___ INFORMATION GIVEN
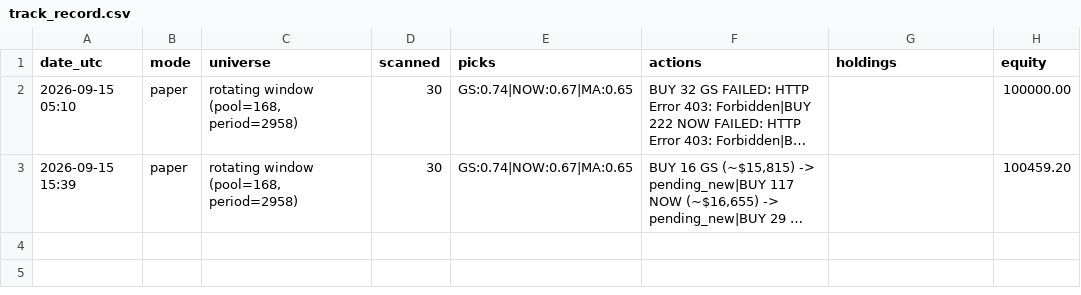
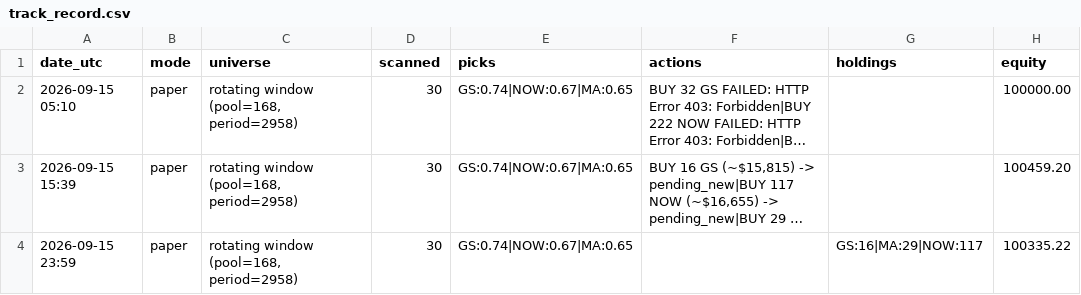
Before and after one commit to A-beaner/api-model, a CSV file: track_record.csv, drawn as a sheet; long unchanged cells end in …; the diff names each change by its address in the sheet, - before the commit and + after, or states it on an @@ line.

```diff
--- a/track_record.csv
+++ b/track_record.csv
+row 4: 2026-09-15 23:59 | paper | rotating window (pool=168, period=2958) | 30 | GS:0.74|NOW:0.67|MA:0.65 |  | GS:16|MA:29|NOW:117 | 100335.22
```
______
___ INFORMATION GIVEN
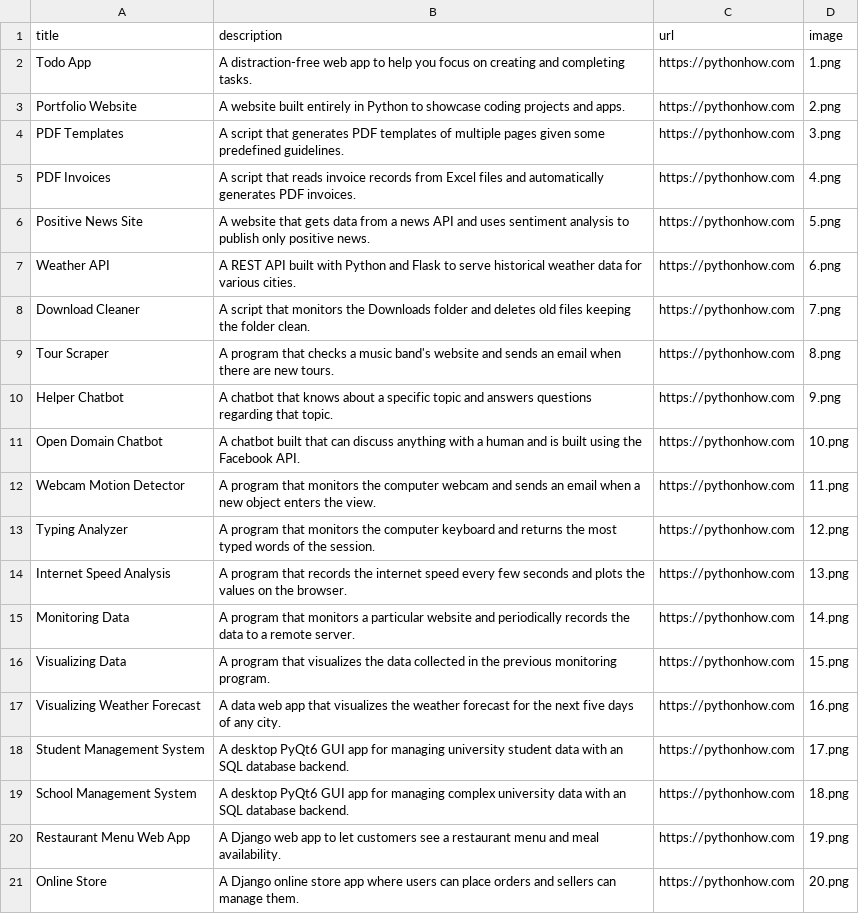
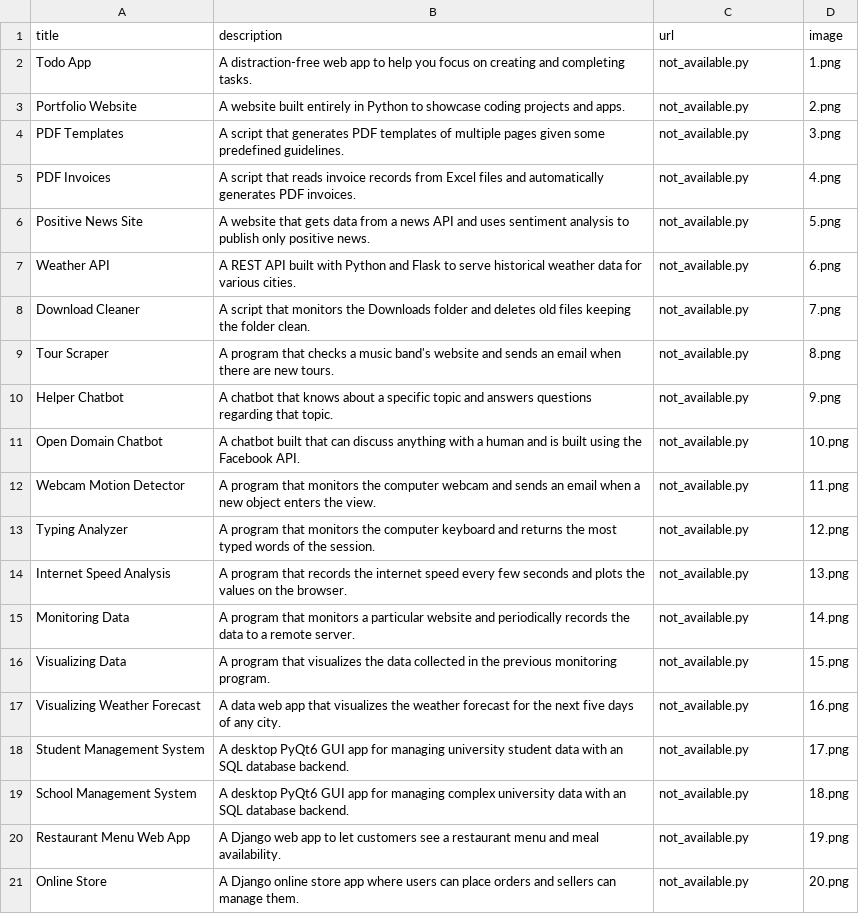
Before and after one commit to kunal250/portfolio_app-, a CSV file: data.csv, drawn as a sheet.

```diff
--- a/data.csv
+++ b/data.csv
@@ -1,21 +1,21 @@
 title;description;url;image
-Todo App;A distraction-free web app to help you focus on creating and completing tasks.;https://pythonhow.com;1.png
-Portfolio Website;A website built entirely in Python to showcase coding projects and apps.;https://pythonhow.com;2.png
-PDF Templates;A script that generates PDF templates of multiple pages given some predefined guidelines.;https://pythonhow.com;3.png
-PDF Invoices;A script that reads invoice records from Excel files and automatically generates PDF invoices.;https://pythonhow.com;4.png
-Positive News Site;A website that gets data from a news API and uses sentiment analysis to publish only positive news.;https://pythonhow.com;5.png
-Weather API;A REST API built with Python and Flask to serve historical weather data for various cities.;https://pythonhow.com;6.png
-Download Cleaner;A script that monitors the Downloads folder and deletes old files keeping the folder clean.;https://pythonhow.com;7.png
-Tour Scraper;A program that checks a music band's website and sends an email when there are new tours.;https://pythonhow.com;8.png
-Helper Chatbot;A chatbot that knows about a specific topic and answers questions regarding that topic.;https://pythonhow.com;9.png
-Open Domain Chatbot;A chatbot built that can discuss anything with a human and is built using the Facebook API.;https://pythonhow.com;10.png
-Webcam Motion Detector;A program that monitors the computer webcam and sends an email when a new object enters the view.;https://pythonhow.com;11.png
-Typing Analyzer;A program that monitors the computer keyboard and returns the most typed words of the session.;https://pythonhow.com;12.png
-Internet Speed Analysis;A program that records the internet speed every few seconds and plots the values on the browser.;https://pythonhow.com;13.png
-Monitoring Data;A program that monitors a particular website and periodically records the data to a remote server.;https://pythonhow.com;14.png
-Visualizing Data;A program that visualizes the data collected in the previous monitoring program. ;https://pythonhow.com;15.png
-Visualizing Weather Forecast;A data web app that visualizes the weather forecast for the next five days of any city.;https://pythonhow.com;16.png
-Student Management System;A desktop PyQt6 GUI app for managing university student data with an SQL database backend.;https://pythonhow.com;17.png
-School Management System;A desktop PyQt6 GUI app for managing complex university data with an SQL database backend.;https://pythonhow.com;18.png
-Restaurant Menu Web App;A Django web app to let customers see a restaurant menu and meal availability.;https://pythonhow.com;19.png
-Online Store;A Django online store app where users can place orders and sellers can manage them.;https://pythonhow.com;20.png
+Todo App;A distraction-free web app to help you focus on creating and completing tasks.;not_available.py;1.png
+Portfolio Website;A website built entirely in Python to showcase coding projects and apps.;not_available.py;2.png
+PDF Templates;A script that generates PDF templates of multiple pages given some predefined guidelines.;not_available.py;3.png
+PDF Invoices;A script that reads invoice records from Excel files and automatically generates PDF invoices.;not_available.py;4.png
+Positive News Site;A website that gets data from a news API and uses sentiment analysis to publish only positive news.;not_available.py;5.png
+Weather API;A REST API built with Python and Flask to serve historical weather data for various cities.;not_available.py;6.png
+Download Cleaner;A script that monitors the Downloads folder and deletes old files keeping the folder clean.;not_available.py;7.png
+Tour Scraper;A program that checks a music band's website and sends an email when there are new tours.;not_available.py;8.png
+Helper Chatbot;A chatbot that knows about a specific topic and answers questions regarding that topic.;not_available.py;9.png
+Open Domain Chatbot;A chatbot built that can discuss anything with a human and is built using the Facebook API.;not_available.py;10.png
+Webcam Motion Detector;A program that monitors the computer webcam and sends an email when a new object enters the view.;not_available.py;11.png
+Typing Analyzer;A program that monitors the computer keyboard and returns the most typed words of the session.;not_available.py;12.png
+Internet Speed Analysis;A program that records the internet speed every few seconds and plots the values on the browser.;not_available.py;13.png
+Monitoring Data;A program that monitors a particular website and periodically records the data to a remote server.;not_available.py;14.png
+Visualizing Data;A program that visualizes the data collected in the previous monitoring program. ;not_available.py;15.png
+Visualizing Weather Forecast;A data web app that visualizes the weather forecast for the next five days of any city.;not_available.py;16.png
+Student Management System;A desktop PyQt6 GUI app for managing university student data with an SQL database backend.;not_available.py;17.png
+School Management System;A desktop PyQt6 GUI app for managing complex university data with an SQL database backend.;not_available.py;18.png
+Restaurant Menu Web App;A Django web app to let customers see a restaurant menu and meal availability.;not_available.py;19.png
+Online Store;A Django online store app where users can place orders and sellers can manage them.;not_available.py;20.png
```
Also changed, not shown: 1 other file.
______
___ INFORMATION GIVEN
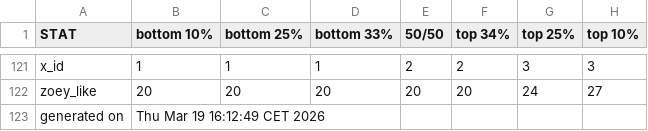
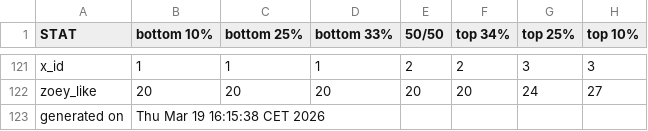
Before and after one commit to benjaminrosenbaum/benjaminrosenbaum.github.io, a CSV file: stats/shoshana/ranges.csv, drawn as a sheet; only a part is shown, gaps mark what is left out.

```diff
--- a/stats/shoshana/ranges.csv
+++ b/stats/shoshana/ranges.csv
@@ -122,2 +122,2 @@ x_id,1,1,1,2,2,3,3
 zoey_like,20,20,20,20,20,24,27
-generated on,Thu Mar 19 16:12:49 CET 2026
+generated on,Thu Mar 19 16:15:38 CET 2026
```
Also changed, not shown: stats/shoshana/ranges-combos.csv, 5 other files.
______
Please give the number of lines above that hold the word "knows", and only that number.

**RESPONSE TO THE EXERCISE:** 2